A rapid rise in sea level poses a particular threat to densely populated coastal regions. About 10% of the population lives near the coast, not even ten metres above sea level. Metropolises, including New York, Tokyo and Shanghai, will become completely uninhabitable in the event of a drastic rise. Developing countries, such as Indonesia or Bangladesh, are among the most severely threatened regions. In Bangladesh, about 17% of the country's surface area is less than one metre above sea level. Financial means to ensure coastal protection and to carry out state resettlement are not available. Island states, such as the Maldives, could disappear completely. A rise in sea level of only a few metres would result in almost one billion climate refugees.
Our oceans bind CO₂ in the form of carbonic acid (H₂CO₃). As the gas content in the atmosphere increases, the pH value of the water decreases and the oceans become acidic. Coral reefs are considered to be particularly sensitive ecosystems, which play an enormously important role in coastal protection, as well as being home to countless animal species. Corals, mussels and all living creatures that form a calcareous shell of calcium carbonate (CaCO₃) die due to acidification and anoxia (lack of oxygen). They are therefore missing in the food chain of other animals and as pollutant filters of the oceans. Since 2016 more than half of the Great Barrier Reef, the largest reef in the world, has died. The biodiversity of these ecosystems is drastically reduced.
In addition to coral reefs, many other ecosystems are threatened by the constant rise in temperature. The tropical rainforests in Costa Rica, for example, are threatened with extinction due to constant drought. The arctic and alpine regions are also particularly affected. Due to the lack of sea ice, the polar bear loses its hunting grounds and starves to death. In 2004, a study by Chris D. Thomas in Nature showed an estimated species loss rate of 9-52%, depending on the emission rate. The average forecast is 24%. Such a loss can be described as the mass extinction of the Earth's history. The ecosystems of our earth have not been able to cope with such rapid climate changes.

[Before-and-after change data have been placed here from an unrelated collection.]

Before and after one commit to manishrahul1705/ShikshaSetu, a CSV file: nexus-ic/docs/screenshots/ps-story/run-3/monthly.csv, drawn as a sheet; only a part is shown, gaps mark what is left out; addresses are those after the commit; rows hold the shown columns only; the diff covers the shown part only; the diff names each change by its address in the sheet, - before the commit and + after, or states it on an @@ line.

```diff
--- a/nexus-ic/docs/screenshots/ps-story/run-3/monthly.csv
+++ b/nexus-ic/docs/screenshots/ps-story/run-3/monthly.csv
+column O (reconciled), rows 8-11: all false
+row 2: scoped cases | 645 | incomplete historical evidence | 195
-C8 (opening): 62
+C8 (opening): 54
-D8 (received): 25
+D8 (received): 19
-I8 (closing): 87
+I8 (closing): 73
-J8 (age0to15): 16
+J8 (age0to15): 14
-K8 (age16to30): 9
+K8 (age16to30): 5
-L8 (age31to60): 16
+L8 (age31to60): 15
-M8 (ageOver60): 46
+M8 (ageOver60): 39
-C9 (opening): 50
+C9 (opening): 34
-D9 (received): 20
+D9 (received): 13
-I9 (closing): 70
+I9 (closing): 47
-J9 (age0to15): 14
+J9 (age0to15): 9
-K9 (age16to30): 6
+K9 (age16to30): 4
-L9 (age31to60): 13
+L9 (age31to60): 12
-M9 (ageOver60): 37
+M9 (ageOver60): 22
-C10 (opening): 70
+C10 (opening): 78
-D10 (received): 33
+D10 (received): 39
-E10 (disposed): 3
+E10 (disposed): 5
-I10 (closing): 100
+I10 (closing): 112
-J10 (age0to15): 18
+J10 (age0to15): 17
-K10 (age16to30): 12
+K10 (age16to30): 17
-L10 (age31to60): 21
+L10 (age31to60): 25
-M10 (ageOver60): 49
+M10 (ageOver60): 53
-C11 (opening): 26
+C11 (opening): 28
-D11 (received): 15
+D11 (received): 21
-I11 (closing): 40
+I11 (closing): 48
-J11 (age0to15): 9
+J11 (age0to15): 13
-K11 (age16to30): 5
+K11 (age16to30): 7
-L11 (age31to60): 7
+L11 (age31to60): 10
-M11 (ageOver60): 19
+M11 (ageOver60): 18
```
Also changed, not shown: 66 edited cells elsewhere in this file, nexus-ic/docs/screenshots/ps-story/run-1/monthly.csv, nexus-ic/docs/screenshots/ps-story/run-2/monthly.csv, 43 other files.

Anthropogenic climate changes occur much faster than the natural adaptation of flora and fauna to their environment.
The most noticeable effects will be weather extremes: with a temperature increase of 1°C, air can absorb up to 7% more water. The location of the dry regions will shift due to the higher water content of the air. Precipitation patterns will change, both drought and precipitation will increase. Dry regions will become even drier and wetlands will have to cope with flooding. Extreme phenomena such as hurricanes, heat waves and forest fires will become more and more normal.
Extreme droughts and the melting of glacial ice will greatly reduce drinking water sources, which would lead to drastic water shortages. With global population growth, international conflicts over drinking water and streams of refugees from arid or flooded areas, we are facing unprecedented problems whose effects on the economy and society we cannot foresee. But it is for sure that our economic growth will suffer greatly from the consequences of climate change. The more greenhouse gases we emit, the more extreme these effects will be on us humans and on the delicate balance of nature. Our greenhouse gas budget of the atmosphere is constantly decreasing and in order to limit a temperature increase to a few degrees, the course must be changed.